MATERIAL FOR THIS TASK:

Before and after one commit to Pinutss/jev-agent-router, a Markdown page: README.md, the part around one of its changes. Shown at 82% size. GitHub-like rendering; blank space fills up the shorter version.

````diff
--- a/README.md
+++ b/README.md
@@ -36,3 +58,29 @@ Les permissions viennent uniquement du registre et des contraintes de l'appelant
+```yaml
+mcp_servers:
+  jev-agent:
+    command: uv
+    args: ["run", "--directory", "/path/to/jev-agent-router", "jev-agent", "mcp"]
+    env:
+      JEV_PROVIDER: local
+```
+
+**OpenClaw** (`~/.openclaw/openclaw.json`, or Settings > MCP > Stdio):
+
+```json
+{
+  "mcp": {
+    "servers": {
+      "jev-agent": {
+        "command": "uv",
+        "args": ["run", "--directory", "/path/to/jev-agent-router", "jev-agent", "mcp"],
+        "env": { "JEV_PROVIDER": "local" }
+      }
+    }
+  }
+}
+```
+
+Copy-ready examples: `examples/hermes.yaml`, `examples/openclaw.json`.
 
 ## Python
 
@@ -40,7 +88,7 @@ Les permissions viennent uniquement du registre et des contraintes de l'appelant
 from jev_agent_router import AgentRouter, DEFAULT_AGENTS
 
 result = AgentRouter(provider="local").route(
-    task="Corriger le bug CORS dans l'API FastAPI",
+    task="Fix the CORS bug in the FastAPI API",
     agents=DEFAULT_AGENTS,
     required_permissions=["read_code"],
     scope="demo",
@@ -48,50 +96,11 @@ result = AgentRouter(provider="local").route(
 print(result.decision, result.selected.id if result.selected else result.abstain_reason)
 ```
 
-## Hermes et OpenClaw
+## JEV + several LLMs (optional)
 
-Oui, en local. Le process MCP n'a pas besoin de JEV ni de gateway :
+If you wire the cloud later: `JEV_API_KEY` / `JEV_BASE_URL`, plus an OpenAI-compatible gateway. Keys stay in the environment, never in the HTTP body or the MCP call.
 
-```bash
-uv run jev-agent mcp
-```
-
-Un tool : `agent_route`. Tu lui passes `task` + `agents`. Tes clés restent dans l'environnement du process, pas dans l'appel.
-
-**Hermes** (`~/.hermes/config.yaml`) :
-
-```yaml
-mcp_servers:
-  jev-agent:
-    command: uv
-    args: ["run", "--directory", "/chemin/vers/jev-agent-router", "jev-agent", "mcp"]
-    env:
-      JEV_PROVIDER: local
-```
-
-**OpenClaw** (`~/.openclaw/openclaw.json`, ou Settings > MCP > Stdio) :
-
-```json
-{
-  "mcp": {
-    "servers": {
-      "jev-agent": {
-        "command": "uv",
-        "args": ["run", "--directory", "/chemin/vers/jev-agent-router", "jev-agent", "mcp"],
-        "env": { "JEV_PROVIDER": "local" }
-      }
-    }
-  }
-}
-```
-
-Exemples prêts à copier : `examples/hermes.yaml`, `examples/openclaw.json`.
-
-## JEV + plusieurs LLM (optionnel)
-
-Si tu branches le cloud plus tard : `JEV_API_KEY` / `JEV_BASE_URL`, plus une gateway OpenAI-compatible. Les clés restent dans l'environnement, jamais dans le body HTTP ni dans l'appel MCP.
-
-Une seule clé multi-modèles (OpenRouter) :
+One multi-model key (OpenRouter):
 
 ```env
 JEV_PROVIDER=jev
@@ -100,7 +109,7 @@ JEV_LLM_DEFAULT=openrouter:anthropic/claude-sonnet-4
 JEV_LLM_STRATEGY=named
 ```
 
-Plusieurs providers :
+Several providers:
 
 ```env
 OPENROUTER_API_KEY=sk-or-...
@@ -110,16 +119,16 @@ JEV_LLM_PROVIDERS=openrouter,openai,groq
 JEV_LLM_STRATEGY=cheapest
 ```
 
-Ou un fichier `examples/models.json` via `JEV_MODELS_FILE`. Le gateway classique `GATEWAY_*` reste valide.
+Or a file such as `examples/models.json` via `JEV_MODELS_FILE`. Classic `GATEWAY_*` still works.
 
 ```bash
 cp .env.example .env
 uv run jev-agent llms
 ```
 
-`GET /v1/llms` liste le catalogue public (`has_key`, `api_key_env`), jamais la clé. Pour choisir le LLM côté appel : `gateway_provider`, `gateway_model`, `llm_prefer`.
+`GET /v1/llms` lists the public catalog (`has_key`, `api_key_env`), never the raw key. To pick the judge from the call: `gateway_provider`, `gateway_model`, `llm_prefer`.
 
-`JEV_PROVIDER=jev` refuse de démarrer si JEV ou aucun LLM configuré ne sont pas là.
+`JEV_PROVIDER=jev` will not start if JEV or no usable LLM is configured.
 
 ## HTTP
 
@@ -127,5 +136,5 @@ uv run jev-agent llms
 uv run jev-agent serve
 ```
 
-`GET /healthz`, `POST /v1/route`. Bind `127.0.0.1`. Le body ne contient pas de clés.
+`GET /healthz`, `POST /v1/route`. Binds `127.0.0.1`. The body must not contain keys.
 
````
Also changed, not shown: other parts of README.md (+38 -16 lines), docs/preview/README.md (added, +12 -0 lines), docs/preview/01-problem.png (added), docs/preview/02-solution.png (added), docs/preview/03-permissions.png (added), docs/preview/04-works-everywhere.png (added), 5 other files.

WORK INSTRUCTION:
Each line above where the word "result" occurs should be copied out.

SOLUTION TO THE PROBLEM:
 result = AgentRouter(provider="local").route(
@@ -48,50 +96,11 @@ result = AgentRouter(provider="local").route(
 print(result.decision, result.selected.id if result.selected else result.abstain_reason)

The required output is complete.